The contact center needs to be one of the doorways to the SOA. The keys to retaining customers, reducing costs and creating new cross-sell opportunities and new revenue streams, reside in the ability of the contact center to quickly offer self-services through multiple channels.
The contact center is transforming from a siloed cost center into an integral part of the company's business strategy through the advances of speech technology. Open standards have enabled horizontal integration of the contact center into the mainstream IT infrastructure. Capabilities like verification take interacting via speech to a whole new plane, doing for the telephone what fingerprint technology has done for laptops. With these advances in conversational self-service, contact centers can become profit centers as they become a place to satisfy and retain current customers, as well as service new customers.
In order for contact centers to grab the attention of the CEO and become more than an expense center, they need to embrace open standards and the creation of reusable business components. SOAs require planning and skill to build, deploy and use these elements through a managed and secure environment. SOAs require a strong middleware presence. The contact center takes advantage of that middleware presence to create profits, customer retention and lower costs.
Across virtually all industries, companies with contact centers are transforming their customer service operations to reduce costs, increase customer satisfaction, grow revenue and attain competitive advantage. Fundamental to this transformation is the creation, adoption and proliferation of open standards. This phenomena is happening now in contact centers. The legacy paradigm is that everything runs on the interactive voice response (IVR) platform. The business logic is written in some proprietary language that is unique with each vendor's IVR. Redundancy and failover is difficult and expensive since everything runs on the same machine. Moving to a new IVR platform means a total rewrite of the applications in a new proprietary language.
Speech entered the picture through proprietary APIs that were different for each IVR vendor, so the availability of choice in speech vendors was conditional on the cooperation between the speech vendor and the IVR vendor.
With the advent and acceptance of VoiceXML, the IVR primarily takes on the job of answering the phone and passing off the call to an application server that sends a VoiceXML page to the IVR's voice browser, where it gets rendered. The business logic is separated from the IVR function of answering and transferring phone calls. Now we can monitor and launch Web applications and speech applications from the same application server. What once used to be two silos of technology is now one horizontal, integrated infrastructure.
VoiceXML is just one of the open standards that gives the customer portability. SRGS and Speech Synthesis Markup Language are standards for grammar formats and text-to-speech tags which make not only the applications portable, but the associated grammars as well. VoiceXML was first submitted to the W3C on May 22, 2000, and the adoption rates have been through the roof.

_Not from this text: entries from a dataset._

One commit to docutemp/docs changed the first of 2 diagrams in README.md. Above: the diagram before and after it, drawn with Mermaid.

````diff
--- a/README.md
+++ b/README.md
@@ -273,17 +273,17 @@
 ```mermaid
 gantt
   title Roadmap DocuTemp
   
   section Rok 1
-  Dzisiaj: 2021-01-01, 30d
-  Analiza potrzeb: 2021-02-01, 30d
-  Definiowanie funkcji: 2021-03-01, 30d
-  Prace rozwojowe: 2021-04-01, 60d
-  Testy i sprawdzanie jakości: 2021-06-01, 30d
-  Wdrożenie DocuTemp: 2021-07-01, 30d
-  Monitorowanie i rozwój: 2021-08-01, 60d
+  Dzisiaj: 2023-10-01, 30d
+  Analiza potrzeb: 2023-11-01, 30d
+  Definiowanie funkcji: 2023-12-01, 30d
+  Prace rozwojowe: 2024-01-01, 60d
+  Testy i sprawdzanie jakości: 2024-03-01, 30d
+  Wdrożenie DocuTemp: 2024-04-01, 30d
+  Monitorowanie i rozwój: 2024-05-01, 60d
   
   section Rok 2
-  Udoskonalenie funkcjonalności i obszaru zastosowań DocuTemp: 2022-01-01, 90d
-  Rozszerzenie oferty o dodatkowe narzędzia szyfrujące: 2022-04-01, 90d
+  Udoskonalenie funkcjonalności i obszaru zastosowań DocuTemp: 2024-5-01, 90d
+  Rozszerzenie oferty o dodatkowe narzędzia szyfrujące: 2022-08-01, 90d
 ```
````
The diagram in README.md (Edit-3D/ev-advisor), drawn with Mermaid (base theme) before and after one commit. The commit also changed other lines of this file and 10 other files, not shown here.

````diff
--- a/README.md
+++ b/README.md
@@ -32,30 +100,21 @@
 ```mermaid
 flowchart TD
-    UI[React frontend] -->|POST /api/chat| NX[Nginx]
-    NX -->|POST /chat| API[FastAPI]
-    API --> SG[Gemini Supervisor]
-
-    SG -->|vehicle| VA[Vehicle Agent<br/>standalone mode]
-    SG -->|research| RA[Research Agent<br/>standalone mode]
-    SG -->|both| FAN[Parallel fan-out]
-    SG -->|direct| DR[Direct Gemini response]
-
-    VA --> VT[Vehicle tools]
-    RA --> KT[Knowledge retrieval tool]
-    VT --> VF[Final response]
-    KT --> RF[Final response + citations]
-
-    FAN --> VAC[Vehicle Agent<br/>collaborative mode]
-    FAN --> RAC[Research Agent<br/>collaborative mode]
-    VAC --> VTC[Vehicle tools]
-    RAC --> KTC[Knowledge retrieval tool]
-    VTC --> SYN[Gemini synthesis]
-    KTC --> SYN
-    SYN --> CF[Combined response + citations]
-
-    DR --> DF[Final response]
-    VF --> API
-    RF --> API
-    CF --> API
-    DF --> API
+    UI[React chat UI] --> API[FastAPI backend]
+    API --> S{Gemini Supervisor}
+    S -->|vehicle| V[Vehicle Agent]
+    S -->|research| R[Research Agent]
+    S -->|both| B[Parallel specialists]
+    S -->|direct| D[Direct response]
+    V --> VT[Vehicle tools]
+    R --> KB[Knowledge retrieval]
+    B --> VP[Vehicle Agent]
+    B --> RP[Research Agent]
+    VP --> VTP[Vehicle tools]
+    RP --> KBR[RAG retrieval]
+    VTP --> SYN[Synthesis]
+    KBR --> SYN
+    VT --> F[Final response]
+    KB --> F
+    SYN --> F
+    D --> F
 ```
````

There are thousands of VoiceXML applications running on platforms from nearly 100 different vendors. Not only has the standard taken off, but it has spawned a whole new category of tools vendors who specialize in application builders that generate VoiceXML.
Now that we have choice in the IVR vendor through portable applications built on open standards, how do we get choice in our speech vendor? The answer lies in a new Internet Engineering Task Force (IETF) standard called the Media Resource Control Protocol (MRCP). While the MRCP spec is only two years old, already all three of the major speech vendors claim support for it. With MRCP, the proprietary connectors between the IVR and the speech vendor are gone. Open standards once again create a climate for choice.
Call Control eXtensible Markup Language (CCXML) is a new proposed standard before the W3C that will standardize the call control functions of an IVR, such as "answer a call," "hang up," or "transfer a call."
As we adopt more open standards in the contact center space, the proprietary nature of IVRs disappears and prices go down. The contact center becomes horizontally integrated with the rest of the IT shop and economies of size take shape and drive down the total cost of customer care while improving the customer experience. There are still a lot of legacy, proprietary IVR systems out there from the Y2K buying binge, but as businesses see the need to improve customer care and create new channels of revenue, they will see the business justifications for moving to open standards based systems that provide reduced cost per touch, portability and protection of their investment, and a merged relationship with their other channels of contact center customer communications.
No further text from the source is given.